Yesterday was my last day of internship at AARP The Magazine (Yes, I finally wrote that forbidden word and before I publish this post, I’m going to put AARP as one of the tag).

Owh, most of you probably do not know why AARP is such a forbidden word on my blog. The reason is because I used to be one of their interns and we, and when I say we that means all employees, contractors, etc., are not supposed to mention (almost) anything about the company on our personal blog. They have this alert that will tell them everything that says AARP. It’s not something uncommon in a big company like AARP. So, I should I understand that. But, because I’m so out of there right now, I can say whatever I want. And I guarantee you, I’ll be honest here. Ready??


I LOVE my internship.There is nothing not to love about being an intern at AARP The Magazine. I know, you probably think, “So, you like working with old people?” or “Do you write about your grandma and grandpa?” Well, it’s not that bad to research on topics that appeal to that age group. I wouldn’t know that you could actually improve you eyesight just by believing that you could see better, if I didn’t research on deteriorating vision .
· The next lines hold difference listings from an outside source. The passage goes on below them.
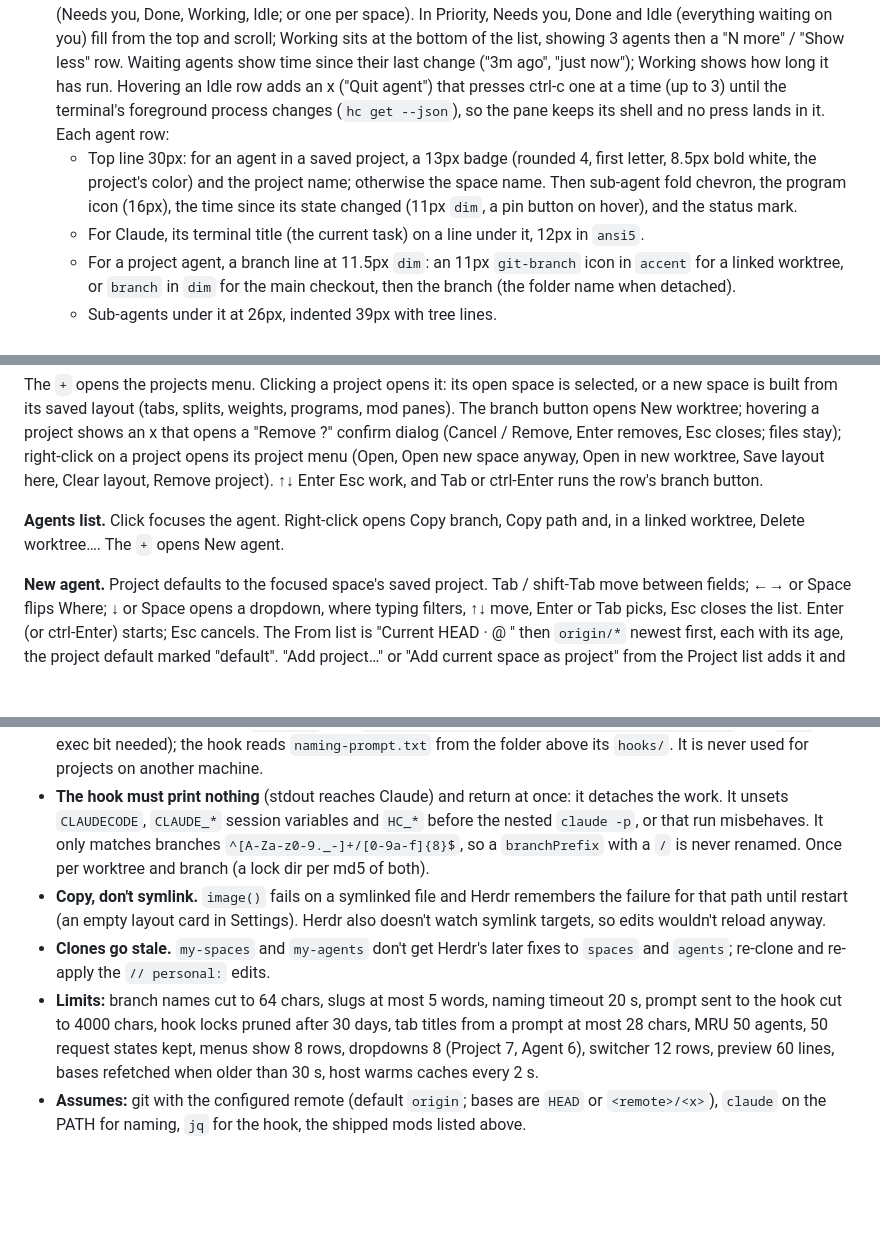
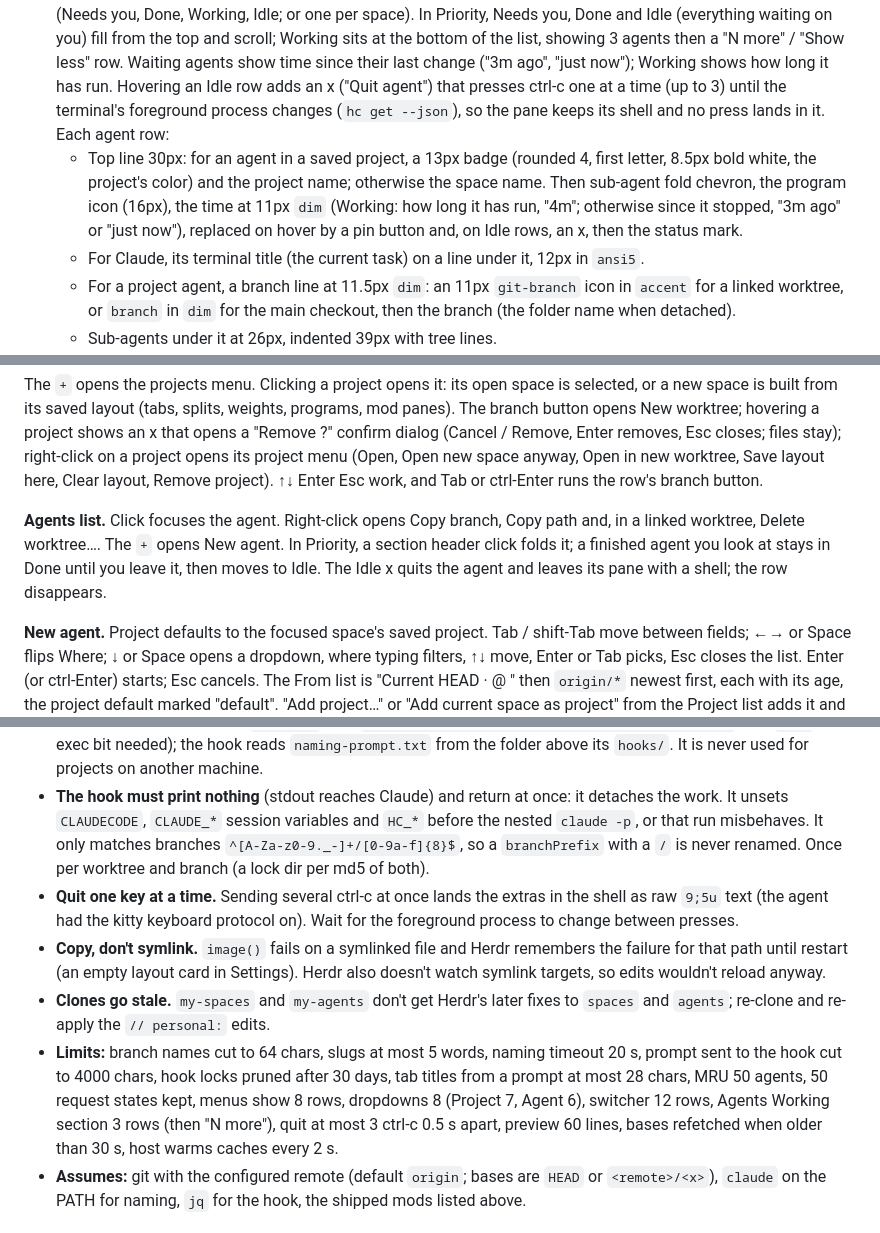
Before and after one commit to imsalik/wrangler, a Markdown page: RECIPE.md, 3 parts joined by grey strips. Drawn GitHub-style; blank space fills up the shorter version.

Commit message:
Docs: agents list screenshot, RECIPE details for the new agents list

```diff
--- a/RECIPE.md
+++ b/RECIPE.md
@@ -13,7 +13,7 @@ Left to right, a row on the `canvas` background, no title bar (`"titlebar": "non
 1. **Brand**, 46px: the shipped `workspace-chrome` mod, drags the window.
 2. **Spaces** (weight 0.854, min 90). A 31px header: "Spaces" at 11.5px `dim`, a 26px `+` button on the right. Rows 30px, rounded 8, `selected` when active, `hover` otherwise. Each row: an 18px avatar (rounded 5, the space's first letter, white bold 10.5px) in one of `#22a99a`, `#e3814f`, `#5b8def`, `#8b7cf6`, `#3fae6a`, `#d9649a` (assigned least-used first, kept in shared `space.colors`), the name (max 150px) and, right-aligned at 11.5px `dim`, `repo · branch` only where unusual (main and master hidden, repo hidden when the name says it), then `↑n` in `ansi2` and `↓n` in `ansi1`. A worktree space is a 28px row under its main checkout's row, indented 22px with a 13px `branch` icon instead of the avatar. With other machines known, rows group under a 26px header per machine ("This computer", a `+`, a connected dot in `ansi2`, a fold chevron).
 3. **Agents** (weight 1.546, min 90), top border `border`. A 41px header: "Agents" at 11.5px `dim`; on the right a 14px `+` (tooltip "New agent") and a sort button (Priority or Grouped by space). Rows grouped under 30px section headers (Needs you, Done, Working, Idle; or one per space). In Priority, Needs you, Done and Idle (everything waiting on you) fill from the top and scroll; Working sits at the bottom of the list, showing 3 agents then a "N more" / "Show less" row. Waiting agents show time since their last change ("3m ago", "just now"); Working shows how long it has run. Hovering an Idle row adds an x ("Quit agent") that presses ctrl-c one at a time (up to 3) until the terminal's foreground process changes (`hc get --json`), so the pane keeps its shell and no press lands in it. Each agent row:
-   - Top line 30px: for an agent in a saved project, a 13px badge (rounded 4, first letter, 8.5px bold white, the project's color) and the project name; otherwise the space name. Then sub-agent fold chevron, the program icon (16px), the time since its state changed (11px `dim`, a pin button on hover), and the status mark.
+   - Top line 30px: for an agent in a saved project, a 13px badge (rounded 4, first letter, 8.5px bold white, the project's color) and the project name; otherwise the space name. Then sub-agent fold chevron, the program icon (16px), the time at 11px `dim` (Working: how long it has run, "4m"; otherwise since it stopped, "3m ago" or "just now"), replaced on hover by a pin button and, on Idle rows, an x, then the status mark.
    - For Claude, its terminal title (the current task) on a line under it, 12px in `ansi5`.
    - For a project agent, a branch line at 11.5px `dim`: an 11px `git-branch` icon in `accent` for a linked worktree, or `branch` in `dim` for the main checkout, then the branch (the folder name when detached).
    - Sub-agents under it at 26px, indented 39px with tree lines.
@@ -58,7 +58,7 @@ Left to right, a row on the `canvas` background, no title bar (`"titlebar": "non
 
 The `+` opens the projects menu. Clicking a project opens it: its open space is selected, or a new space is built from its saved layout (tabs, splits, weights, programs, mod panes). The branch button opens New worktree; hovering a project shows an x that opens a "Remove <name>?" confirm dialog (Cancel / Remove, Enter removes, Esc closes; files stay); right-click on a project opens its project menu (Open, Open new space anyway, Open in new worktree, Save layout here, Clear layout, Remove project). ↑↓ Enter Esc work, and Tab or ctrl-Enter runs the row's branch button.
 
-**Agents list.** Click focuses the agent. Right-click opens Copy branch, Copy path and, in a linked worktree, Delete worktree…. The `+` opens New agent.
+**Agents list.** Click focuses the agent. Right-click opens Copy branch, Copy path and, in a linked worktree, Delete worktree…. The `+` opens New agent. In Priority, a section header click folds it; a finished agent you look at stays in Done until you leave it, then moves to Idle. The Idle x quits the agent and leaves its pane with a shell; the row disappears.
 
 **New agent.** Project defaults to the focused space's saved project. Tab / shift-Tab move between fields; ←→ or Space flips Where; ↓ or Space opens a dropdown, where typing filters, ↑↓ move, Enter or Tab picks, Esc closes the list. Enter (or ctrl-Enter) starts; Esc cancels. The From list is "Current HEAD · <branch> @ <sha>" then `origin/*` newest first, each with its age, the project default marked "default". "Add project…" or "Add current space as project" from the Project list adds it and selects it. While working the footer shows a spinner and stage ("Fetching origin/main…", "Creating worktree…", "Opening space…", "Starting claude…"); the dialog closes when done.
 
@@ -129,9 +129,10 @@ root row (background canvas)
 - **`exec` stops at 30 s.** A slow `git fetch` is retried as a hidden `hc run --bg` terminal, polled every 0.5 s for up to 5 minutes.
 - **The hook lives in the mod.** `agent.js` runs `<app home>/mods/projects/hooks/rename-branch.sh` with `bash` (no exec bit needed); the hook reads `naming-prompt.txt` from the folder above its `hooks/`. It is never used for projects on another machine.
 - **The hook must print nothing** (stdout reaches Claude) and return at once: it detaches the work. It unsets `CLAUDECODE`, `CLAUDE_*` session variables and `HC_*` before the nested `claude -p`, or that run misbehaves. It only matches branches `^[A-Za-z0-9._-]+/[0-9a-f]{8}$`, so a `branchPrefix` with a `/` is never renamed. Once per worktree and branch (a lock dir per md5 of both).
+- **Quit one key at a time.** Sending several ctrl-c at once lands the extras in the shell as raw `9;5u` text (the agent had the kitty keyboard protocol on). Wait for the foreground process to change between presses.
 - **Copy, don't symlink.** `image()` fails on a symlinked file and Herdr remembers the failure for that path until restart (an empty layout card in Settings). Herdr also doesn't watch symlink targets, so edits wouldn't reload anyway.
 - **Clones go stale.** `my-spaces` and `my-agents` don't get Herdr's later fixes to `spaces` and `agents`; re-clone and re-apply the `// personal:` edits.
-- **Limits:** branch names cut to 64 chars, slugs at most 5 words, naming timeout 20 s, prompt sent to the hook cut to 4000 chars, hook locks pruned after 30 days, tab titles from a prompt at most 28 chars, MRU 50 agents, 50 request states kept, menus show 8 rows, dropdowns 8 (Project 7, Agent 6), switcher 12 rows, preview 60 lines, bases refetched when older than 30 s, host warms caches every 2 s.
+- **Limits:** branch names cut to 64 chars, slugs at most 5 words, naming timeout 20 s, prompt sent to the hook cut to 4000 chars, hook locks pruned after 30 days, tab titles from a prompt at most 28 chars, MRU 50 agents, 50 request states kept, menus show 8 rows, dropdowns 8 (Project 7, Agent 6), switcher 12 rows, Agents Working section 3 rows (then "N more"), quit at most 3 ctrl-c 0.5 s apart, preview 60 lines, bases refetched when older than 30 s, host warms caches every 2 s.
 - **Assumes:** git with the configured remote (default `origin`; bases are `HEAD` or `<remote>/<x>`), `claude` on the PATH for naming, `jq` for the hook, the shipped mods listed above.
 
 ## Done when
```
Also changed, not shown: other parts of RECIPE.md (+1 -0 lines), docs/getting-started.md (+2 -0 lines), docs/images/agents-list.png (added).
But, what I like most about this internship are the staff. Especially, my supervisor. I know most of you are familiar with one of those supervisors who thinks that you are JUST an intern. But not my supervisor. He is the sweetest supervisor EVER. He doesn’t talk down to me, he said thank you all the time, and of course, he always said please when he asked me a favor.

I kind of have different expectations when I entered The Magazine, but I can’t always get what I want right? I mean, how could I expect five bylines if I can’t even think of the word “minutiae” instantly and always use the word “detail” instead.

Anyways, I met the nicest people during my internship. The editors always have their door opened for questions and ideas. They also treated me like I’m smarter than I actually am. They talked to me like I was born American. They really did treat me nicely and never looked down on me (see! I can’t think of another expression for “look down”). LOL. OK. Let’s put it this way, they treated me like, uhm… let’s say reliable adult??

So, yeah, I think the most valuable thing about my internship is the fact that I could meet and work with these awesome people. I can learn about where to put commas by reading a writing manual. I can do research in an instant on Google. But, I can’t meet these people if I went somewhere else for the internship.

Everyone was very helpful. There’s one day when I really need help with the archive and this lady (whose name I’m not going to mention) helped me find all the stuff that I was looking for and she actually stopped what she’s doing and showed me all the things that I needed. She didn’t look like she was in a hurry at all. I could tell that she was VERY VERY OK with helping me.

Also, as an intern, I was included in many of their stuff. At my previous intern site, interns were not part of meetings AT ALL. Here, at AARP The Magazine, interns are always going to be invited for regular meetings. So, interns learn the process of publishing an issue. I mean, at least interns know enough about the publication. Which intern wants to be clueless all the time? EXACTLY. Not here.

And you know what else I like? My supervisor never referred me as an intern on the phone. My supervisor always said, “Awis here will transfer you to the right person,” or “Awis will send you the issues.” I think it’s really cool because I felt like I was treated equally with the rest of the people in there. It’s a great feeling.

Bottom line… no one should be worried about what I’m going to say here in the first place. There’s zero negative thing to blab about here. Cool??

It’s nice that I don’t have to commute from Towson, MD to Washington, DC during rush hour ever again. But, it’s sad that I won’t be seeing these good people anymore. On my last day, when I said good bye to them, I literally had to hold a little bit of tears. I’m glad that I’m done but I just couldn’t believe that it’s over. =(

But, I’ll make sure to stay in touch with them. Maybe one day I’ll come back to America. Or maybe, one of them will travel to Indonesia. Who knows?